Label: Nuclear Blast
Release date: May 28, 2012
For years the question has hung over the head of Thin Lizzy guitarist Scott Gorham about whether the band would record new material. Finally in 2012 he answered the question stating he would not do so under the Thin Lizzy name, “out of respect to Phil Lynott and the legacy he created.”
Soon after that announcement, Gorham unveiled the news that the band which had been touring as Thin Lizzy would record new material as Black Star Riders. The band would include Gorham, vocalist Ricky Warwick (The Almighty), guitarist Damon Johnson (Alice Cooper, Brother Cane), bassist Marco Mendoza (Blue Murder, Ted Nugent) and drummer Jimmy DeGrasso (Y&T, Megadeth).
One listen to “All Hell Breaks Loose” and it’s clear that Phil Lynott would have been proud. The heart of the Thin Lizzy sound breathes through Black Star Riders, but the guys also set their own identity here. Still, the songwriting is infused with the legacy of seminal Thin Lizzy, and that Irish magic is woven through the sonic tapestry of every track. Johnson has long been an avid fan of Thin Lizzy, so it’s easy to see/hear where his presence compliments Gorham’s style. Johnson wrote much of the music for the record with Warwick who handled the lyrical duties with flair and substance. Heady stuff for two guys who idolized Thin Lizzy growing up. Gorham and Mendoza added their input to the songwriting as well, uniting the band behind a common goal.
The album, which was recorded in January 2013, was produced by Kevin Shirley who has worked with bands as varied as Journey, Mr. Big, Iron Maiden, Rush, Aerosmith, and Led Zeppelin.
The title track opens the album. “All Hell Breaks Loose” is a broody rocker with rhythmic swagger and great swing to the drum line. The dual guitar attack is a subtle reminder of the band’s storied roots and the lyrical theme is a reminder that there are still bullets in those guns.
The band released the first single “Bound For Glory” in April. Inevitably fans will be listening for that classic Thin Lizzy signature, so this pick was a no-brainer. The song could have come off any of the Lizzy’s iconic albums.

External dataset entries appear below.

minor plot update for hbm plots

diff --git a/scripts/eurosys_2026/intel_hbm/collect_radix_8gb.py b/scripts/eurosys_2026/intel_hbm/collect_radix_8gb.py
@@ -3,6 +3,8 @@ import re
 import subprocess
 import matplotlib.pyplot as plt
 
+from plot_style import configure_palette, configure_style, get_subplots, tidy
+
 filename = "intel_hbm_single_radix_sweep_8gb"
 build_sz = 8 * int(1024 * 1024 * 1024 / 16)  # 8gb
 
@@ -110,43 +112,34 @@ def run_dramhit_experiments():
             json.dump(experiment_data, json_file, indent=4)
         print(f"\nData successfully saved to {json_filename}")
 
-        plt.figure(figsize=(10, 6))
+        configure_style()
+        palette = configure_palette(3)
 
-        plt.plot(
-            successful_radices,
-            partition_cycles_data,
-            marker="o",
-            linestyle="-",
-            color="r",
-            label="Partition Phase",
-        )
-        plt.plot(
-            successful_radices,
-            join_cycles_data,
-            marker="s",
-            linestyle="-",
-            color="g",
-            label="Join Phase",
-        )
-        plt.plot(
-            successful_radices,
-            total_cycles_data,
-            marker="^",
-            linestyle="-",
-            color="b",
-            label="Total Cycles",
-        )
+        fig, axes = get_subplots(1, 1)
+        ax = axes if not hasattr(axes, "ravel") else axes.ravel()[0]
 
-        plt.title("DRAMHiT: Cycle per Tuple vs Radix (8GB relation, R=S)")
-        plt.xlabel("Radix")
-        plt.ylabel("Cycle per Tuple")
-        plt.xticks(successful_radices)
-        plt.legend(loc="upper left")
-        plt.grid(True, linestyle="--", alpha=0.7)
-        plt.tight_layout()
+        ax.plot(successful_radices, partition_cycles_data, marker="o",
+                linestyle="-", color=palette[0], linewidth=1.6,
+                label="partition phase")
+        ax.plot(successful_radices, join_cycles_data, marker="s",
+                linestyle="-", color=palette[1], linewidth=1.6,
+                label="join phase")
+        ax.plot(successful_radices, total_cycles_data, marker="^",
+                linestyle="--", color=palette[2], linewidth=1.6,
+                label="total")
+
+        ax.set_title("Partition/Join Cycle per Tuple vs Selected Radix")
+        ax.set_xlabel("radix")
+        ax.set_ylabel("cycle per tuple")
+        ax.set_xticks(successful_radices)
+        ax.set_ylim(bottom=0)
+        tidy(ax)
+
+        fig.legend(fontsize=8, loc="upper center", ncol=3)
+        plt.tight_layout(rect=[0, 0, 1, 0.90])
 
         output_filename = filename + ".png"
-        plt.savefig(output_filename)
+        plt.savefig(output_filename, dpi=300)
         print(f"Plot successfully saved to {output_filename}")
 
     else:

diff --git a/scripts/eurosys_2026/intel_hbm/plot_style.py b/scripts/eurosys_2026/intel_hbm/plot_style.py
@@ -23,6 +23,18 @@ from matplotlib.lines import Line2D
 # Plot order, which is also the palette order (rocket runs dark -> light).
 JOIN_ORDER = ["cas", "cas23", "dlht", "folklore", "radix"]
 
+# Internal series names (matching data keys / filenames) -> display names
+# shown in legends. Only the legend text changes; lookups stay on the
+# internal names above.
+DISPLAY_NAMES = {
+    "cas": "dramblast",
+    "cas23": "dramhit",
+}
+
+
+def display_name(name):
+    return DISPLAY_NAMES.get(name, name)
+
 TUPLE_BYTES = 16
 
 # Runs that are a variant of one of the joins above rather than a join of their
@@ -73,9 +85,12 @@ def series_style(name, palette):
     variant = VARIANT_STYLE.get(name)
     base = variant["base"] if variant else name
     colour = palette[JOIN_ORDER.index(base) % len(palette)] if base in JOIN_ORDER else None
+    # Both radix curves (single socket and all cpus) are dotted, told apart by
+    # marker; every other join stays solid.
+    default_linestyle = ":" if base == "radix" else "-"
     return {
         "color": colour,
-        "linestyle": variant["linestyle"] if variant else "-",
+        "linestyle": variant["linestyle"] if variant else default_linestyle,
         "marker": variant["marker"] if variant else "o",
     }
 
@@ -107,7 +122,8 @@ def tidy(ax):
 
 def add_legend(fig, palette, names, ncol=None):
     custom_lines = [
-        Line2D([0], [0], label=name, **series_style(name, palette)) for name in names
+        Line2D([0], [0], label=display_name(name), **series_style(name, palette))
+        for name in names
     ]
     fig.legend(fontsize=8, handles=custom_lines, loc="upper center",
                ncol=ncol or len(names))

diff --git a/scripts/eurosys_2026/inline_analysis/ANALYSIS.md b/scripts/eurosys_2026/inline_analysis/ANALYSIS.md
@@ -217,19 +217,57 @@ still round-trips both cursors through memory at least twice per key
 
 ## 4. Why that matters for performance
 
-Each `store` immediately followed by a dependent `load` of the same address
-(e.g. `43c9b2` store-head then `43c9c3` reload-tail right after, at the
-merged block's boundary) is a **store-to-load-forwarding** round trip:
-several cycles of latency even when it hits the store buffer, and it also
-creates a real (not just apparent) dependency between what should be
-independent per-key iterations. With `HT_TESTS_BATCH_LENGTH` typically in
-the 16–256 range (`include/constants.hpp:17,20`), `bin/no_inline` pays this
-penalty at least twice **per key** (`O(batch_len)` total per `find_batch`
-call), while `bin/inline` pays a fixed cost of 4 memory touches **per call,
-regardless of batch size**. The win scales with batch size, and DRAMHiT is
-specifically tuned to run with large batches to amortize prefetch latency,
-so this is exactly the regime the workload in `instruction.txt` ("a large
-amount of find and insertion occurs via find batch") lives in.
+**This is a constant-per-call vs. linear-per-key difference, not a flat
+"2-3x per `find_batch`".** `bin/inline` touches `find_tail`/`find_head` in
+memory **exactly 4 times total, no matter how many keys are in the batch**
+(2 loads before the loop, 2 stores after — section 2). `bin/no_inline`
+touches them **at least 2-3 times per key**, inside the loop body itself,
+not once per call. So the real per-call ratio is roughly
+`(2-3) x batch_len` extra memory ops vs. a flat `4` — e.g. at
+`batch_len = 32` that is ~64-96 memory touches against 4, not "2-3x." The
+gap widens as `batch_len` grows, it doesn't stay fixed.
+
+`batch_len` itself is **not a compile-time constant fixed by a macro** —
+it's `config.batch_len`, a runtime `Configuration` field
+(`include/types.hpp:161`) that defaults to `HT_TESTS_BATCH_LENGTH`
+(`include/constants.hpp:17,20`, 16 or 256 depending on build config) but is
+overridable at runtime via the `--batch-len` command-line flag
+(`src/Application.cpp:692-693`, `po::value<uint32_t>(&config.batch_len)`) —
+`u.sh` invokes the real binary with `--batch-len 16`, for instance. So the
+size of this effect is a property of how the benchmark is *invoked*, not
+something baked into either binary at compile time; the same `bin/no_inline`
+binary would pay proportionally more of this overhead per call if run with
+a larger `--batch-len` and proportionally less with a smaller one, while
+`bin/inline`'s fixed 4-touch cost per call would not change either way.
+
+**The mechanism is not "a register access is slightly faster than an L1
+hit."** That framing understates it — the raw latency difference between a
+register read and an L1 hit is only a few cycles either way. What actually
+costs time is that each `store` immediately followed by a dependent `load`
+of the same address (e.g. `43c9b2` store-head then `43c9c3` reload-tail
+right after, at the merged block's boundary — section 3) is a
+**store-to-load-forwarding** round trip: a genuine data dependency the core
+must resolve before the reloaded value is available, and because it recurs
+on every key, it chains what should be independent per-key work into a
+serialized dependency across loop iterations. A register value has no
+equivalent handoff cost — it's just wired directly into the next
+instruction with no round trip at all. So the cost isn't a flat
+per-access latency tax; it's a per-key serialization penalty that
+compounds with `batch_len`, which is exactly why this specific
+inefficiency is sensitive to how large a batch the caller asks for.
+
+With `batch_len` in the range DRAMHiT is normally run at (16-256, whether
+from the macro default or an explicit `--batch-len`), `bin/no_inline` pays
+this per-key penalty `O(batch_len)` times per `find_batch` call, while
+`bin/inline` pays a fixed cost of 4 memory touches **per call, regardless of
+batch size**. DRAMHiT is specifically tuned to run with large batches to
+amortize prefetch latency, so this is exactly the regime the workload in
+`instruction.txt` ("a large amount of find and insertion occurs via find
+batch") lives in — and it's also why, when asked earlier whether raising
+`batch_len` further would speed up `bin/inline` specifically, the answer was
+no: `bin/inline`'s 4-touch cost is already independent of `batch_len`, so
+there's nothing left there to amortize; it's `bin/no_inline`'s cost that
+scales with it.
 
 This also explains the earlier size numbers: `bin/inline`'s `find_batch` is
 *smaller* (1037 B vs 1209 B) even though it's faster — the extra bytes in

“Kingdom of the Lost” opens as an old Irish folk song. The trademark guitar harmonies are more pronounced here and with Warwick’s Lynott-esque voice, one can’t help but feel wistful. A stunning and memorable track. “Bloodshot” follows with a similar rolling rhythm.
Built on the classic Thin Lizzy foundation, “Kissin’ the Ground” brings the sound into the present, channeling the past while creating something fresh. That feeling of the past re-imagined through a modern prism permeates the album. “Hey Hey Judas” is just one of many infectious and radio ready numbers on “All Hell Breaks Loose“.
The skeptics who were worried that this might end up being a sad shadow of Lynott’s Thin Lizzy, (I admit it, I was one of them), needn’t have worried. Songs like “Valley of the Stones” and “Someday Salvation”, “Before the War” and “Blues Ain’t So Bad” are as powerful, impressive and rocking as one might have hoped for. There simply isn’t a throwaway song on this album.
“All Hell Breaks Loose” is inspired and inspiring, reverent and reckless, bluesy and bombastic. Gorham and company not only keep the spirit and majesty of Thin Lizzy alive, they breathe fresh life into an era of rock and roll that has been on life support for two decades. Black Star Riders are not a shadow of the past but a present day force. Whether you are a fan of the band that birthed Black Star Riders, or your basic die-hard rock and roll junkie, you’d be wise to invest in this record.